Records supplied:

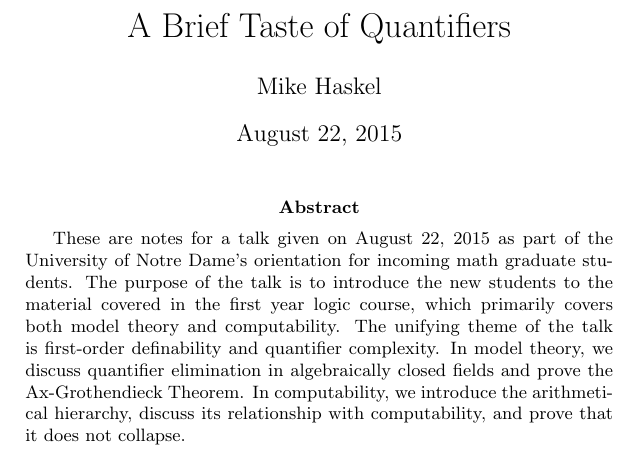
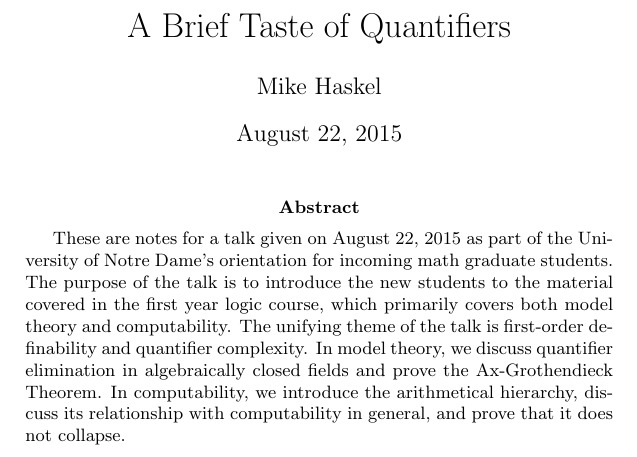
Before and after one commit to MikeHaskel/talk-quantifiers, a LaTeX paper (quantifiers-notes.tex): part of the page, cut so that both start at the same text. Compiled offline with pdfLaTeX.

Commit message:
slightly reworded abstract

```diff
--- a/quantifiers-notes.tex
+++ b/quantifiers-notes.tex
@@ -29,8 +29,8 @@
   complexity. In model theory, we discuss quantifier elimination in
   algebraically closed fields and prove the Ax-Grothendieck
   Theorem. In computability, we introduce the arithmetical hierarchy,
-  discuss its relationship with computability, and prove that it does
-  not collapse.
+  discuss its relationship with computability in general, and prove
+  that it does not collapse.
 \end{abstract}
 
 \end{document}
```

What you need to do:
Give back each line above verbatim, dropping every picture.

Task output:
Before and after one commit to MikeHaskel/talk-quantifiers, a LaTeX paper (quantifiers-notes.tex): part of the page, cut so that both start at the same text. Compiled offline with pdfLaTeX.

Commit message:
slightly reworded abstract

```diff
--- a/quantifiers-notes.tex
+++ b/quantifiers-notes.tex
@@ -29,8 +29,8 @@
   complexity. In model theory, we discuss quantifier elimination in
   algebraically closed fields and prove the Ax-Grothendieck
   Theorem. In computability, we introduce the arithmetical hierarchy,
-  discuss its relationship with computability, and prove that it does
-  not collapse.
+  discuss its relationship with computability in general, and prove
+  that it does not collapse.
 \end{abstract}
 
 \end{document}
```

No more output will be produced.